I had the privilege of talking to communications students this morning at Hong Kong Polytechnic University. People who know me will be aware that I don’t have a university degree, but rather a diploma from the British Columbia Institute of Technology. The story of how that happened can be saved for another day — but suffice to say, I managed to skip the university lecture ritual in my early 20s, making it quite ironic that I found myself speaking to students who were in their master’s degree program.
I’ve given many, many presentations over the years but this was the first time I had to stand and speak for three whole hours. There’s a coffee break in there too, but it’s negligible. I worked on the presentation last night until quite late, finally wrapping up with 85 slides plus some live poll questions.
The lecture itself was called Digital @ Work & Play, and introduced the students to digital communications within a corporate setting, as well as how to build a personal brand and some key, “secret” tools to help make that happen.
I received a number of questions afterward, focused almost entirely on the software tools used to help create content, grow audiences, and measure the success or impact of any given campaign. I’ve realized over the past few years that while everyone knows all about Facebook, WeChat, and Twitter, few are aware of some of the cutting-edge tools that make content creation easier than ever before. The gap isn’t so much in capability but in the knowledge of what’s out there. I’m reluctant to share too many details because it would blow my cover!

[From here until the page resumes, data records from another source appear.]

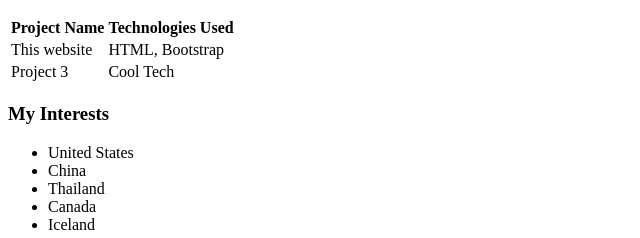
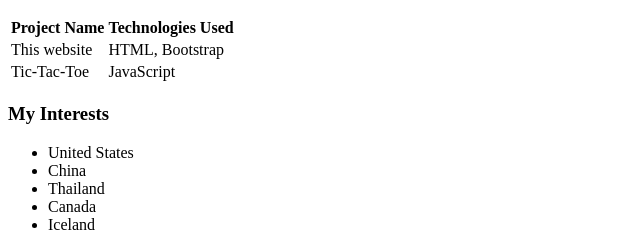
Before and after one commit to spencer-boverman/spencer-boverman.github.io, a plain HTML site: page mypage.html in a window 1280 px wide. Shown: the part 866-1104 px from the top of the page, 0-640 px from the left. Drawn offline with Linux system fonts and the light colour scheme.

Commit message:
Update mypage.html

```diff
--- a/mypage.html
+++ b/mypage.html
@@ -23,8 +23,8 @@
             <td>HTML, Bootstrap</td>
           </tr>
           <tr>
-            <td>Project 3</td>
-            <td>Cool Tech</td>
+            <td>Tic-Tac-Toe</td>
+            <td>JavaScript</td>
           </tr>
         </table>
         <h3>My Interests</h4>
```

I enjoyed the session even more than I thought I would, but the reaction to one slide surprised me. It’s a slide that clearly struck a nerve because a few people mentioned it to me afterward. It was this:
I’m not even really sure why I included this slide, but in retrospect I’m really glad I did. I have been thinking this way for a long time, as people who know me personally would attest.
I do think of myself as the CEO of my own life, and like I told the students, you should look back at the work of the CEO at year’s end and decide if the CEO deserves a contract extension or needs to be replaced. Based on the goals set at the start of the year, one’s age, and one’s personal circumstance is the CEO doing a good job? Is the CEO managing risk properly? Putting in contingency plans? Growing the business? Getting results? Or has the CEO missed some opportunities? Made some bad decisions that hurt the business?
It can be an eye-opening and often uncomfortable experience asking these questions of oneself if they’re considered honestly. In a way, this one slide could be more important than the other 84 combined, because it applies to everyone.
Overall I really enjoyed the session — the students were curious and it was great engaging them in discussions and helping answer their questions. I was a bit nervous preparing for such a long talk, but it went better than I thought it could. I’ve already been asked back to do it again for new students next semester, and I’m looking forward to it — particularly because I can recycle my deck! ????